With permission, Mr. Speaker, I will answer questions 7 and 12 together. It is councils that decide the level of council tax. The Department publishes the actual figures each year after all authorities have made their budget returns in March. We will do so again, as usual, this year.
Does the Minister not understand that people are not fools and they know perfectly well that it is not just councils that set council tax? They know that the Prime Minister is introducing another stealth tax here by imposing statutory regulations on local authorities without adequately funding them to carry out their responsibilities.
We have an established system that recognises the net increase in any extra burdens and responsibilities that we place on local authorities, and that is reflected in the settlement. There is no reason why anyone should experience excessive council tax rises this year. The increase that we have made continues the real-terms increase for local government that we have seen over the last 10 years under this Government. It gives all local authorities the certainty of knowing for three years what they will receive, it gives them the greater flexibility and freedoms for which they have asked, and it makes clear that their ability to manage lies, in many ways, in their own hands—in the efficiencies that they should be able to achieve for their council tax payers over the next three years.

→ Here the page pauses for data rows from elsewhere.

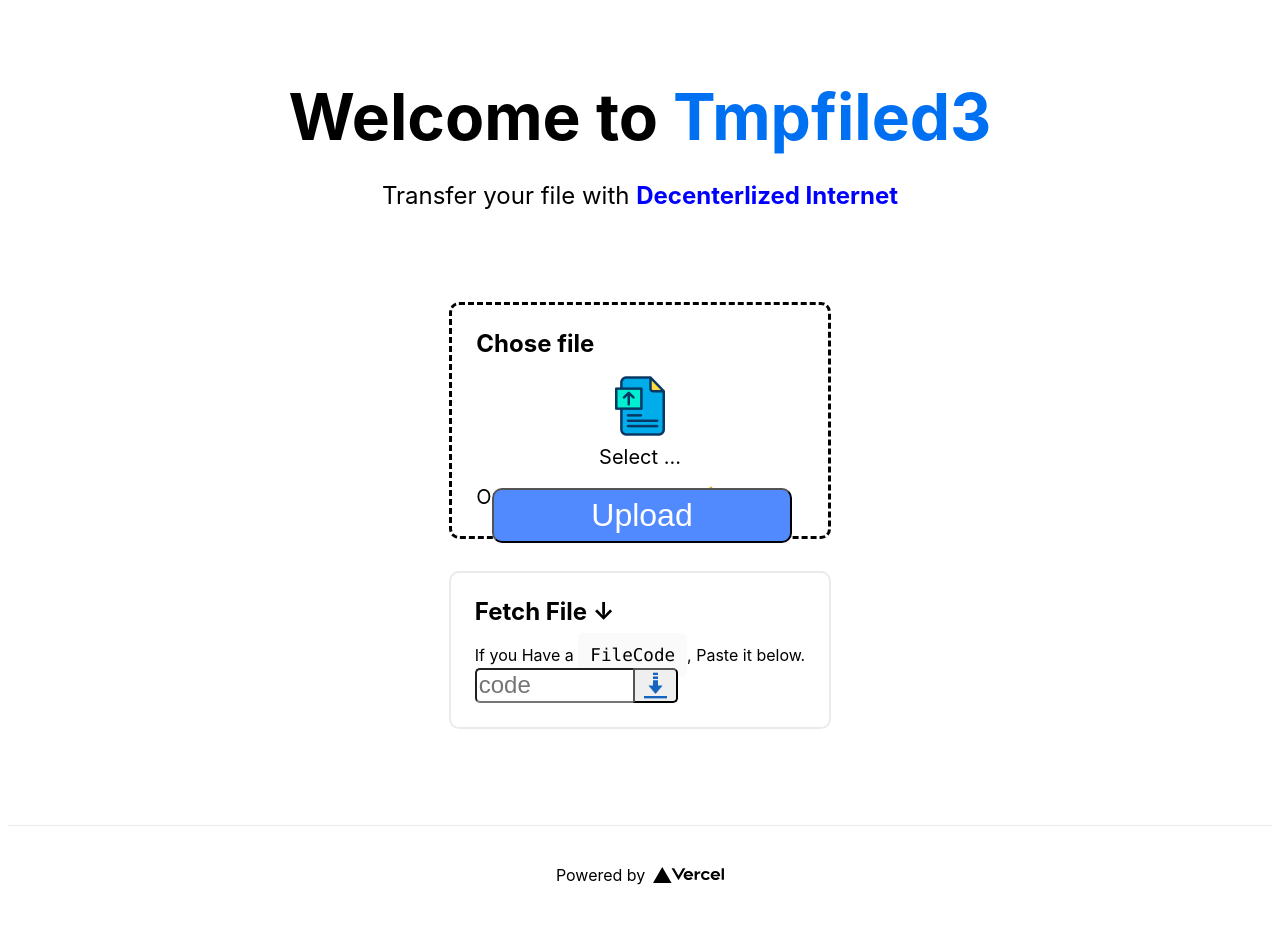
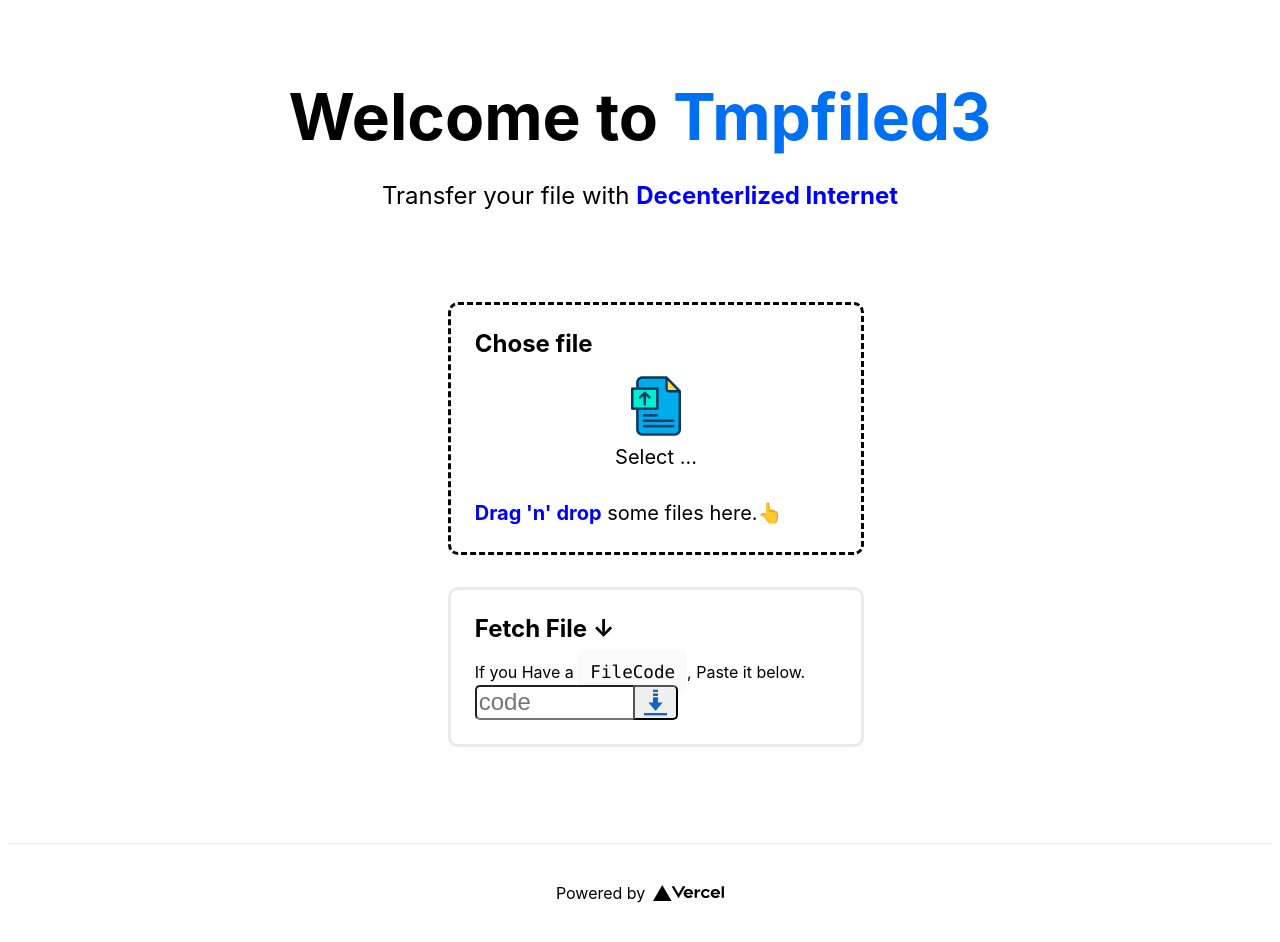
Before and after one commit to r4ym0n/Tmpfiled3, a Next.js app: page / in a window 1280 px wide. Built offline with nearby package versions, Linux system fonts and the light colour scheme.

Commit message:
dropzone

```diff
--- a/components/UpBox.js
+++ b/components/UpBox.js
@@ -1,10 +1,11 @@
-import { useRef, useState, useEffect } from "react";
-import { Dropzone } from "dropzone";
-
+import { useRef, useState, useEffect, useCallback } from "react";
+// import MyDropzone from "./myDropzone";
+import Dropzone from "react-dropzone";
+import { useDropzone } from "react-dropzone";
 
 import styles from "./style.module.css";
 
-export default function UpBox() {
+export default function UpBox(prop) {
   const inputEl = useRef(null);
   const iconEl = useRef(null);
   const upbtnEl = useRef(null);
@@ -17,42 +18,71 @@
     const iconY = iconEl.current.y;
     upbtnEl.current.style.left = iconX - 115 + "px";
     upbtnEl.current.style.top = iconY + 115 + "px";
-    // upbtnEl.current.style.display = "none";
-    console.log(iconX, iconY);
+    upbtnEl.current.style.display = "none";
+    // console.log(iconX, iconY);
   }
   useEffect(() => {
-    repositionUpButton();
     window.addEventListener("resize", repositionUpButton, false);
-
-    // 移动拖着不放事件
-    document.addEventListener("dragover", function (e) {
-      console.log("拖着不放事件！");
-      e.preventDefault();
-    });
-    // 移动拖着放下事件s
-    document.addEventListener("drop", function (e) {
-      console.log("拖着放下事件!");
-      e.preventDefault();
-    });
+    // // 移动拖着不放事件
+    // document.addEventListener("dragover", function (e) {
+    //   console.log("拖着不放事件！");
+    //   e.preventDefault();
+    // });
+    // // 移动拖着放下事件s
+    // document.addEventListener("drop", function (e) {
+    //   console.log("拖着放下事件!");
+    //   e.preventDefault();
+    // });
   }, []);
 
+  useEffect(() => {
+    repositionUpButton();
+  }, [iconEl.current]);
+
+  function MyDropzone(props) {
+
+
+    const onDrop = useCallback((acceptedFiles) => {
+      function onDrop(acceptedFiles) {
+        const req = request.post('/upload')
+        acceptedFiles.forEach(file => {
+          req.attach(file.name, file)
+        })
+        req.end(callback)
+      }
+      console.log(acceptedFiles)
+    }, []);
+
+    const onDropAccepted = useCallback((acceptedFiles) => {
+      console.log("acceptedFiles")
+      // console.log(...getRootProps())
+      console.log(acceptedFiles)
+      }, []);
+
+
+    const { getRootProps, getInputProps, isDragActive, acceptedFiles } = useDropzone({
+      onDrop
+      ,onDropAccepted,
+      maxFiles:1,
+      maxSize:50000000,
+      multiple:false
+    });
+
+    const files = acceptedFiles.map(file => <li key={file.path}>      {file.path} - {file.size} bytes</li>);
+
+
     return (
-    <div href="#" className={[styles.card, styles.uploadBox].join(" ")}
-    onDrop={
-        (e) => {
-            console.log(e);
-            console.log(e.dataTransfer.files)
-            inputEl.current.files = e.dataTransfer.files;
-        }
-    }
-    >
+      <div {...getRootProps()} className={styles.myDropCard}>
+        <input {...getInputProps()} />
+        <section className={styles.myDropCard}>
+
             <h3>Chose file</h3>
             {/* <button type="button" className="btn btn-primary">Select...</button> */}
             <div
               className={styles.uploadIconWp}
-        onClick={() => {
-          inputEl.current.click();
-        }}
+              // onClick={() => {
+              //   inputEl.current.click();
+              // }}
             >
               <div>
                 <img
@@ -63,7 +93,9 @@
                 ></img>
                 {/* <Image src={uploadIcon} alt="Upload" className="upload-icon" /> */}
                 {filename === "" ? <p>Select ...</p> : <p>{filename}</p>}
-          <input
+                        <ul>{files}</ul>
+
+                {/* <input
                   ref={inputEl}
                   type="file"
                   hidden
@@ -71,8 +103,17 @@
                     Setfilename(e.target.files[0].name);
                     upbtnEl.current.style.display = "block";
                   }}
-          />
+                /> */}
               </div>
+            </div>
+
+            <div className={styles.uploadFooter}>
+
+                {isDragActive ? (
+                  <p><b style={{ color: "blue" }}>Drop</b> the files here ...</p>
+                ) : (
+                  <p><b style={{ color: "blue" }}>Drag 'n' drop</b> some files here.👆</p>
+                )}
             </div>
             <button
               type="button"
@@ -82,9 +123,14 @@
               Upload
             </button>
 
-      <div className={styles.uploadFooter}>
-        <p>Or, Draw your file here. 👆</p>
-      </div>
+        </section>
       </div>
     );
   }
+
+  return (
+    <div href="#" className={[styles.card, styles.uploadBox].join(" ")}>
+      <MyDropzone />
+    </div>
+  );
+}
--- a/components/style.module.css
+++ b/components/style.module.css
@@ -7,12 +7,13 @@
 
 .card {
   margin: 1rem;
+  width: 100%;
   /* flex-basis: 45%; */
   padding: 1.5rem;
   text-align: left;
   color: inherit;
   text-decoration: none;
-  border: 2px solid #eaeaea;
+  border: 3px solid #eaeaea;
   border-radius: 10px;
   transition: color 0.15s ease, border-color 0.15s ease;
 }
@@ -71,7 +72,7 @@
 }
 
 .uploadBox {
-  width: 92%;
+  width: 100%;
   border: 3px dashed;
   display: flex;
   flex-direction: column;
@@ -82,6 +83,12 @@
 
 }
 
+.myDropCard {
+  display: flex;
+  flex-direction: column;
+  justify-content: space-between;
+  flex-grow: 1;
+}
 .uploadButton {
   position: absolute;
   font-size: xx-large;
--- a/package.json
+++ b/package.json
@@ -6,9 +6,9 @@
     "start": "next start"
   },
   "dependencies": {
-    "dropzone": "^6.0.0-beta.2",
     "next": "latest",
     "react": "17.0.2",
-    "react-dom": "17.0.2"
+    "react-dom": "17.0.2",
+    "react-dropzone": "^14.2.2"
   }
 }
```
Also changed, not shown: components/myDropzone.js (deleted, +0 -14 lines), 1 other file (tests, documents, lock files or other folders). Lines whose indentation alone changed are shown as unchanged.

The Minister will know that Conservative- controlled Hammersmith and Fulham council is proposing a 3 per cent. cut in council tax for the second successive year. That compares with an average annual increase of 7.7 per cent. under Labour over the previous 12 years. Remarkably, although band D council tax will now be £863 a year rather than the £1,064 that it would be if Labour were still in charge, the Audit Commission’s independent rating for the council’s services has increased from three stars to four. Surely the Minister must join me in congratulating the council on its excellent performance.
Of course it had a very good basis—a Labour basis—on which to build. Residents of Hammersmith and Fulham may well be looking at council tax cuts, as they did in the current year, but they are also looking at library cuts, law centre cuts and cuts in vital voluntary sector groups.

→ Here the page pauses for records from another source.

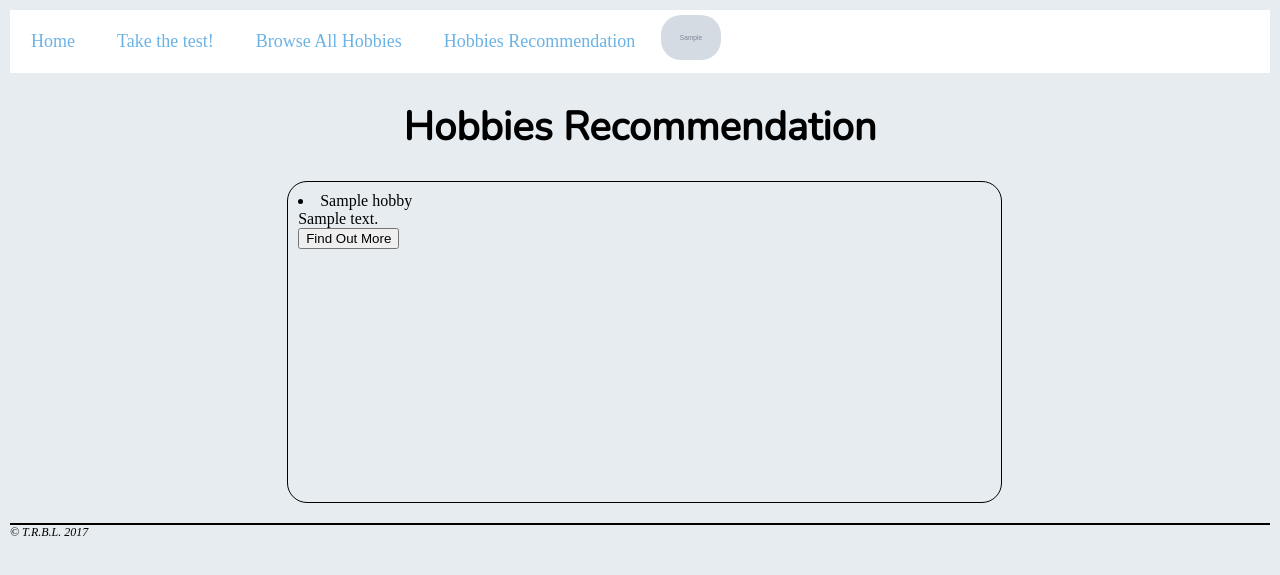
After one commit to mdalhlke/hobyn, a Python web app: template templates/recommendation.html in a window 1280 px wide. The commit adds this page. Shown: the top 575 px of the page. Run offline with Jinja, Linux system fonts and the light colour scheme; the template is opened without the code that fills it: most values are stand-ins (such as "Sample title", 1, 10 or a date in 2020); grey boxes marked "Sample" are stand-in pictures; some libraries are stand-ins or nearby versions.

Commit message:
website design

```diff
--- a/main.py
+++ b/main.py
@@ -75,7 +75,7 @@ class UserProfileHandler(webapp2.RequestHandler):
         return my_list
 
     def post(self):
-        template = env.get_template('user_profile.html')
+        template = env.get_template('recommendation.html')
         N,O,A,C,E=0,0,0,0,0
         for i in range(0, len(Question.query().fetch())):
             value=self.request.get("answer_"+str(i))
@@ -102,7 +102,7 @@ class UserProfileHandler(webapp2.RequestHandler):
             self.response.write("no user logged in")
         self.response.write(template.render())
     def get(self):
-        template= env.get_template('user_profile.html')
+        template= env.get_template('recommendation.html')
         user=User.query(User.email == users.get_current_user().email()).get()
 
         hobby_list=[]
--- /dev/null
+++ b/styles/recommendation.css
@@ -0,0 +1,66 @@
+h1{
+  font-family: Nunito;
+  text-align: center;
+  font-size: 40px;
+}
+
+.description {
+  border-radius: 20px;
+  padding: 10px;
+  width: 55%;
+  min-height: 300px;
+  min-width: 300px;
+  border: 1px solid black;
+  margin-right: 30px;
+  display: inline-block;
+  margin-bottom: 20px;
+  position: relative;
+  left: 22%;
+  clear: both;
+}
+
+body {
+  background-color: #e6ecf0;
+  margin: 10px;
+  height: 100px;
+}
+
+footer {
+  border-top: 2px solid black;
+  font-style: italic;
+  font-size: 12px;
+  color: black;
+  clear: both;
+  bottom: 5px;
+}
+
+img {
+  margin: 5px;
+  border-radius: 20px;
+}
+
+.topnav {
+    background-color: white;
+    overflow: hidden;
+    display: block;
+}
+
+.topnav a {
+    float: left;
+    display: block;
+    color: #6bb3e5;
+    text-align: center;
+    padding: 21px;
+    text-decoration: none;
+    font-size: 18px;
+}
+
+.topnav a:hover {
+    background-color: #6bb3e5;
+    color: black;
+}
+
+.topnav a.active {
+    background-color: #0e517f;
+    color: white;
+}
--- a/templates/all_hobbies.html
+++ b/templates/all_hobbies.html
@@ -31,5 +31,10 @@
               {%endfor%}
           </div>
     </div>
+
+    <footer>
+      &copy; T.R.B.L. 2017
+    </footer>
+
   </body>
 </html>
--- a/templates/home.html
+++ b/templates/home.html
@@ -15,7 +15,7 @@
         <div class="topnav">
             <a href="/personality_test">Take the test!</a>
             <a href="/all_hobbies">Browse All Hobbies</a>
-            <a href="/user_profile" class="profile">Profile</a>
+            <a href="/user_profile" class="profile">Hobbies Recommendation</a>
             {{greeting}}
         </div>
 
--- a/templates/nav.html
+++ b/templates/nav.html
@@ -2,6 +2,6 @@
     <a href="/">Home</a>
     <a href="/personality_test">Take the test!</a>
     <a href="/all_hobbies">Browse All Hobbies</a>
-    <a href="/user_profile" class="profile">Profile</a>
+    <a href="/user_profile" class="profile">Hobbies Recommendation</a>
     <img src ="{{ src }}" class="user_pic" width="60">
 </div>
--- a/templates/personality_test.html
+++ b/templates/personality_test.html
@@ -32,6 +32,9 @@
     </form>
   </div>
 
+  <footer>
+    &copy; T.R.B.L. 2017
+  </footer>
 
   </body>
 </html>
--- /dev/null
+++ b/templates/recommendation.html
@@ -0,0 +1,36 @@
+<!DOCTYPE html>
+<html>
+  <head>
+    <title>Hobbies Recommendation</title>
+    <link rel="stylesheet" href="styles/recommendation.css">
+    <link href='https://fonts.googleapis.com/css?family=Nunito' rel='stylesheet'>
+    <script src="https://ajax.googleapis.com/ajax/libs/jquery/3.2.1/jquery.min.js"></script>
+  </head>
+  <body>
+
+    {% include "nav.html" %}
+
+        <h1>Hobbies Recommendation</h1>
+
+      <div class= "description">
+            {%for hobby in hobby_list%}
+          <div>
+             <li class=hobby><label class='field'>{{hobby.name}}</label>
+               <div class=hobbyDescription> {{hobby.description}}
+                   <form action="/personal_hobby" method="post">
+                       <input type="hidden" name="name" value="{{hobby.name}}">
+                        <input type="submit" id="find" value="Find Out More">
+                   </form>
+               </div>
+             </li>
+          </div>
+          {%endfor%}
+
+      </div>
+
+    <footer>
+      &copy; T.R.B.L. 2017
+    </footer>
+  </body>
+
+</html>
```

The hon. Gentleman refers to band D council tax figures, but fewer than one in six dwellings across the country are in band D. If he wants to swap figures according to political control, I must tell him that the average council tax level for all dwellings is £260 higher under Conservative authorities than under Labour authorities this year, and rose by more this year than last year.
The Minister’s last statement cannot go unchallenged. As he well knows, that difference is simply because there are more properties in higher bands in Conservative authority areas. I hope he will apologise for misleading the House in such a way.
As the hon. Gentleman represents the City, one would expect him to be good with figures. I repeat that the problem with band D figures is that fewer than one in six properties are in band D. The right figures to use are those for the average council tax on all dwellings. Let me give them to the hon. Gentleman. The average council tax under Labour authorities this year was £938, the average under Conservative authorities was £1,200, and the average under Liberal Democrat authorities was £1,039. There have been higher rates and higher rises under the Tories than under Labour.